Whether her mother had wanted a daughter instead, Friska never learned, since her father one day caught the mother in bed with a lover, a woman, and killed them both, then took his own life, leaving Friska to be placed in an orphanage for girls. There it was soon discovered the girl, Franziska, was a boy, Franz. He was immediately stripped of his pretty laces, shorn of his beautiful tresses, and transferred to a boy’s orphanage where he was forced into a mode of behavior he knew nothing about.
Of course it didn’t take long for the other orphaned boys to recognize his difference too, and by the time Friska left the orphanage four years later (fleeing with the staff from the approaching Red and White Russian armies battling their civil war) she was sixteen years old. Not only had she lost her physical, mental, and emotional virginity, but she had mastered the feminine stance and attitude of being a girl in a world of boys, as well as being a girl with certain indulgent staff members who found her pubescence as enticing, alluring, and erotic as that of any young school girl or flirtatious daughter of their own.
Though her first sexual experience was rape, forced sodomy, and fellatio, she quickly learned and mastered the female art of teasing, withholding, offering, and drawing back. But it seldom worked; a blow to the head dropped her to her knees where she forgot her feminine cock-teasing intent and complied with the brutal cock-pumping in and out of her mouth.
As a refugee she plodded her way across the hodgepodge borsht-and-kasha dullness of Central Europe until she reached Berlin. Within a month she was again dressed as a girl, with identity papers proving the same, installed in a house on the exclusive Kürfurstendamm. She had attained not only her maturity, but her sexual destiny. There was no going back, because there was nothing and nowhere to go back to.
Frau Friska flipped a page of her ledger to the evening’s appointments. Much like her other boys, Suze’s name appeared twice: once for a seven o’clock appointment with the banker Kessell and then at ten for the counselor Waldmann. Friska doubted either of those respectable gentlemen would show; still, telephone calls had to be made canceling tonight’s and all future dates. Business was business and Friska was one to hold to proprieties. She studied a few of the Jewish-sounding names (who knew there were so many Jews if the Nazis hadn’t pointed it out?). Would the Nazis have already occupied the telephone company?
She reached for a city directory and heard the heavy thud of boots pounding down the stairs and across the lobby. Helmut was stepping behind the reception desk, his face red, his brow pursed, his breathing staccatoed. Wanda and her tits, Friska frowned, and moved her chair from her desk, certain the oil-dry wheel squeaks would draw him in. Helmut entered the office. Friska glanced at the bulge at the side of his crotch and pulled back her shoulders, her fabricated bosom rising slightly and puffing out at the front her blouse.
Helmut approached and stared at her breasts.
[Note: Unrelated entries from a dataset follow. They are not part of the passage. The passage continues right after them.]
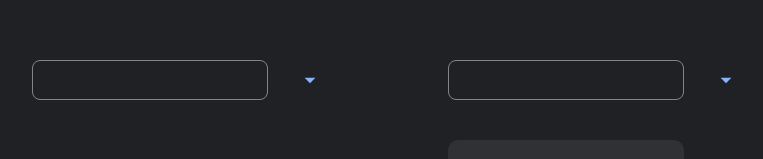
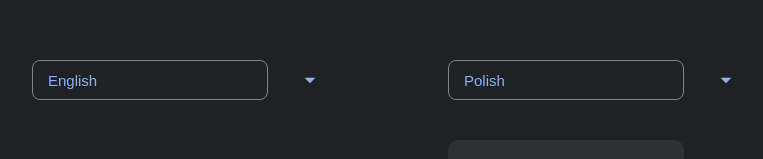
Before and after one commit to oaat9309/Google-Translate-App, a React (Create React App) app: page / in a window 1280 px wide. Shown: the part 160-319 px from the top of the page, without its empty margins (282-1045 px from the left). Built offline with nearby package versions, Linux system fonts and the light colour scheme.

Commit message:
feat: click eventlistner added(04.26)

```diff
--- a/src/App.js
+++ b/src/App.js
@@ -2,13 +2,22 @@ import Arrows from "./components/Arrows";
 import TextBox from "./components/TextBox";
 import Button from "./components/Button";
 import Modal from "./components/Modal";
+import { useState } from "react";
 
 function App() {
+  const [inputLanguage, setInputLanguage] = useState("English");
+  const [outputLanguage, setOutputLanguage] = useState("Polish");
+
+  const handleClick = () => {
+    setInputLanguage(outputLanguage);
+    setOutputLanguage(inputLanguage);
+  };
   return (
     <div className="app">
-      <TextBox style="input" />
+      <TextBox selectedLanguage={inputLanguage} style="input" />
+      <div className="arrow-container" onClick={handleClick}></div>
       <Arrows />
-      <TextBox style="output" />
+      <TextBox selectedLanguage={outputLanguage} style="output" />
     </div>
   );
 }
--- a/src/components/SelectDropDown.js
+++ b/src/components/SelectDropDown.js
@@ -1,7 +1,7 @@
-const SelectDropDown = () => {
+const SelectDropDown = ({ selectedLanguage }) => {
   return (
     <div className="select-drop-down">
-      <input />
+      <input value={selectedLanguage} />
       <div className="down-arrow">
         <svg
           focusable="false"
--- a/src/components/TextBox.js
+++ b/src/components/TextBox.js
@@ -1,9 +1,9 @@
 import SelectDropDown from "./SelectDropDown";
 
-const TextBox = ({ style }) => {
+const TextBox = ({ selectedLanguage, style }) => {
   return (
     <div className={style}>
-      <SelectDropDown />
+      <SelectDropDown selectedLanguage={selectedLanguage} />
       <textarea
         placeholder={style === "input" ? "Enter Text" : "Translation"}
         disabled={style === "output"}
```
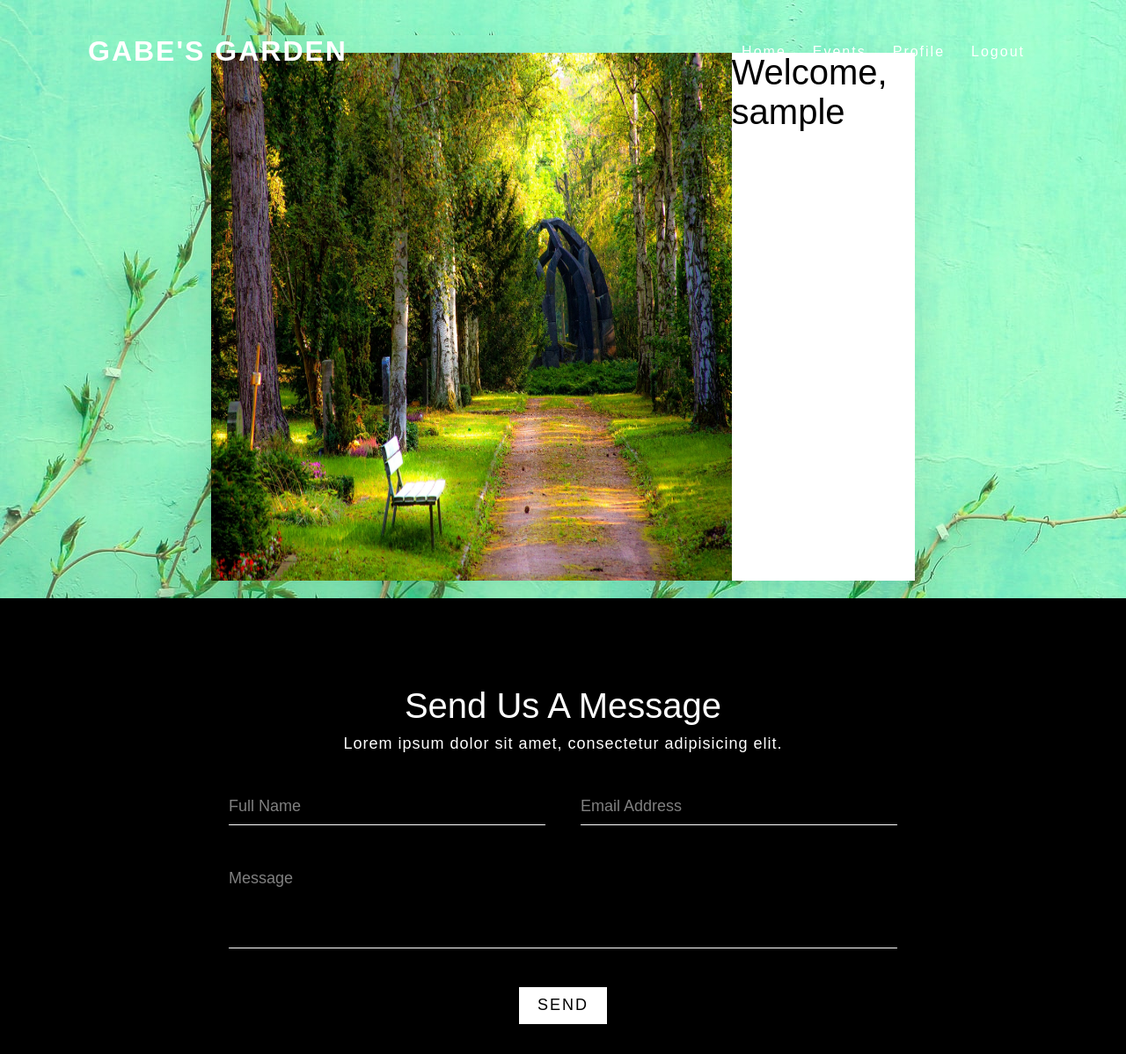
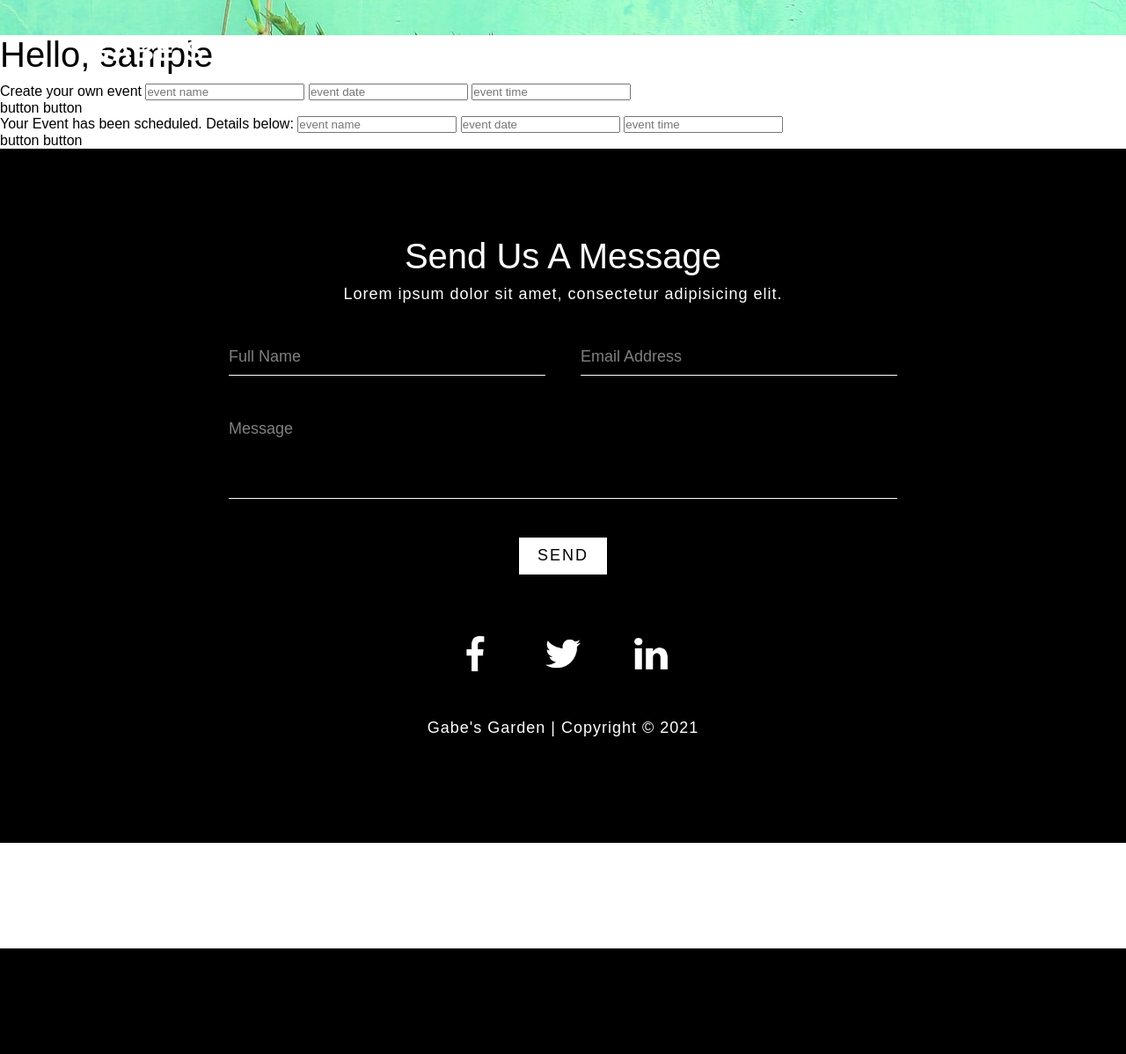
Before and after one commit to Code-Institute-Submissions/susanmarie87-The-Garden_NovResub, a Flask app: page /profile/1 in a window 1280 px wide. Shown: the top 1198 px of the page at 88% size. After the commit the page ends 1078 px from the top, so only its background shows below. Run offline with Flask 2, Linux system fonts and the light colour scheme; the visitor is signed in with stand-in values (Sample User, id 1); a database or web service that is not in the repository returns one stand-in record (values such as "Sample title"); some libraries are stand-ins or nearby versions.

Commit message:
Add event confirmation card and create event card.

```diff
--- a/templates/profile.html
+++ b/templates/profile.html
@@ -8,17 +8,45 @@
 {{ event.date }}<br>
 {% endfor %}
 
-<section>
-    <div class="container">
-        <div class="user profile">
-            <div class="profile"><img src="static/img/enter.jpg"></div>
 
-            <h3 class="profile">Welcome, {{ username }}</h3>
 
+<h3 class="profile">Hello, {{ username }}</h3>
+
+<div class="row">
+    <div class="col s12 m6">
+        <div class="card blue-grey darken-1">
+            <div class="card-content white-text">
+
+                <span class="card-title">Create your own event</span>
+                <input type="text" name="" placeholder="event name">
+                <input type="text" name="" placeholder="event date">
+                <input type="text" name="" placeholder="event time">
+
+            </div>
+            <div class="card-action">
+                <a class="waves-effect waves-light btn">button</a>
+                <a class="waves-effect waves-light btn">button</a>
+            </div>
         </div>
     </div>
-</section>
+
+    <div class="row">
+        <div class="col s12 m6">
+            <div class="card blue-grey darken-1">
+                <div class="card-content white-text">
+                    <span class="card-title">Your Event has been scheduled. Details below:</span>
+                    <input type="text" name="" placeholder="event name">
+                    <input type="text" name="" placeholder="event date">
+                    <input type="text" name="" placeholder="event time">
+                </div>
+                <div class="card-action">
+                    <a class="waves-effect waves-light btn">button</a>
+                    <a class="waves-effect waves-light btn">button</a>
+                </div>
+            </div>
+        </div>
+    </div>
 
 
 
-{% endblock %}
+    {% endblock %}
```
Friska remained still; Helmut reached out and gently cupped a breast, his fingers slowly pulsing around the soft pliant cloth. Friska sighed, and Helmut leaned and pressed his crotch against her other breast. She regretted they weren’t as big or real as Wanda’s. Friska shut her eyes; Helmut ejaculated.